▸ **Work item**: If a line in the entries below includes "thing", show that line.

Exercise data below:

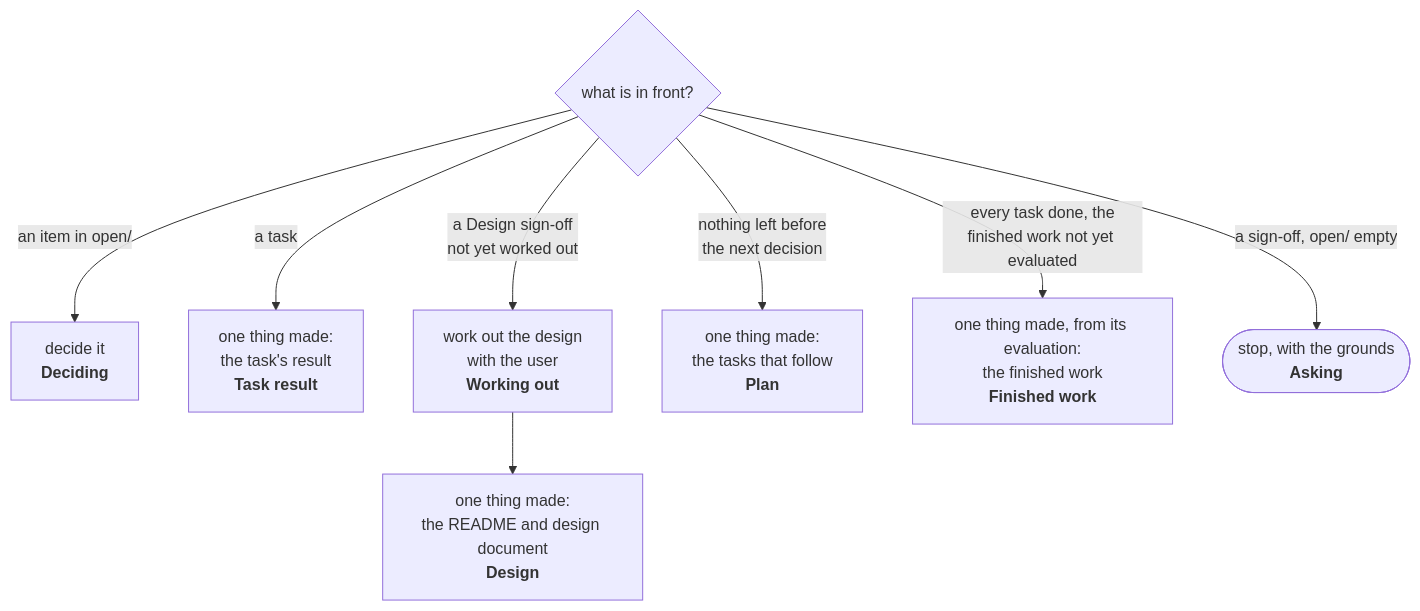
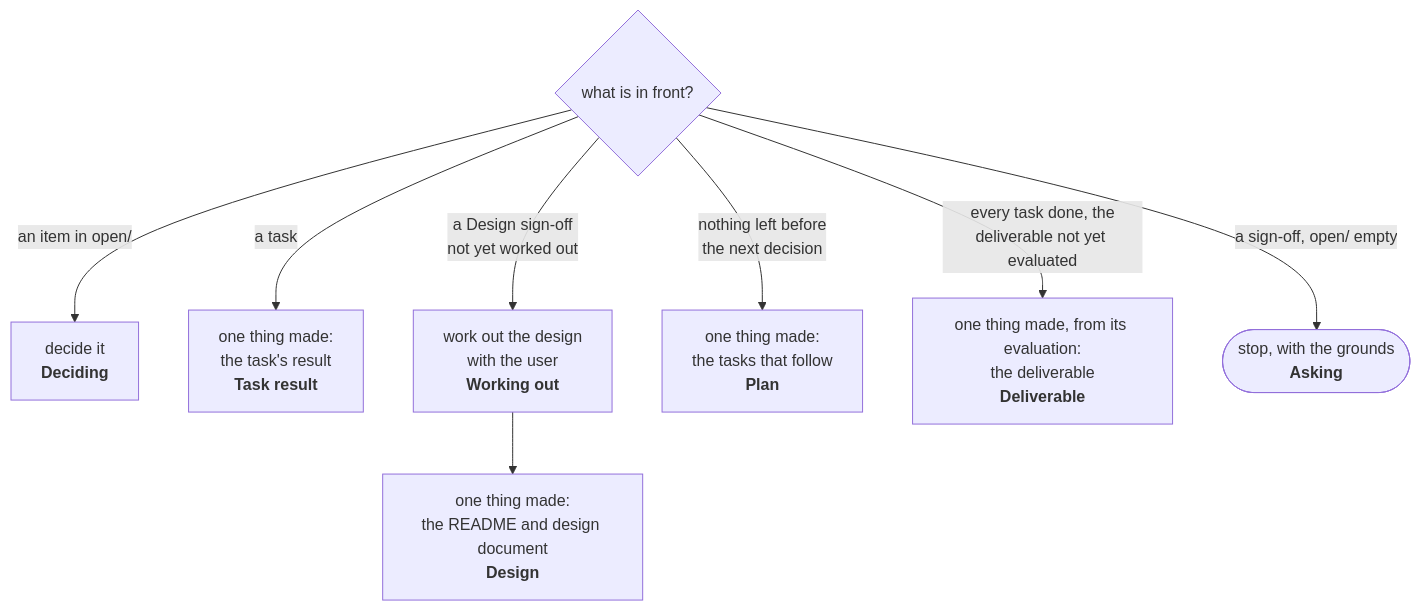
The second of 4 diagrams in rn/docs/design.md (lovaizu/ccpm), drawn with Mermaid before and after one commit. The commit also changed other lines of this file and 2 other files, not shown here.

Commit message:
docs(rn): the last sign-off is named by what it approves — the Deliverable sign-off; the Goal is what every sign-off is judged by

````diff
--- a/rn/docs/design.md
+++ b/rn/docs/design.md
@@ -89,11 +89,11 @@
 ```mermaid
 flowchart TD
     F{"what is in front?"}
     F -->|"an item in open/"| D["decide it<br/><b>Deciding</b>"]
     F -->|"a task"| T["one thing made:<br/>the task's result<br/><b>Task result</b>"]
     F -->|"a Design sign-off<br/>not yet worked out"| W["work out the design<br/>with the user<br/><b>Working out</b>"]
     W --> DT["one thing made:<br/>the README and design document<br/><b>Design</b>"]
     F -->|"nothing left before<br/>the next decision"| P["one thing made:<br/>the tasks that follow<br/><b>Plan</b>"]
-    F -->|"every task done, the<br/>finished work not yet evaluated"| FW["one thing made, from its evaluation:<br/>the finished work<br/><b>Finished work</b>"]
+    F -->|"every task done, the<br/>deliverable not yet evaluated"| FW["one thing made, from its evaluation:<br/>the deliverable<br/><b>Deliverable</b>"]
     F -->|"a sign-off, open/ empty"| A(["stop, with the grounds<br/><b>Asking</b>"])
 ```
````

End of Exercise data.

▸ **Solution to the problem**:
     F -->|"a task"| T["one thing made:<br/>the task's result<br/><b>Task result</b>"]
     W --> DT["one thing made:<br/>the README and design document<br/><b>Design</b>"]
     F -->|"nothing left before<br/>the next decision"| P["one thing made:<br/>the tasks that follow<br/><b>Plan</b>"]
-    F -->|"every task done, the<br/>finished work not yet evaluated"| FW["one thing made, from its evaluation:<br/>the finished work<br/><b>Finished work</b>"]
+    F -->|"every task done, the<br/>deliverable not yet evaluated"| FW["one thing made, from its evaluation:<br/>the deliverable<br/><b>Deliverable</b>"]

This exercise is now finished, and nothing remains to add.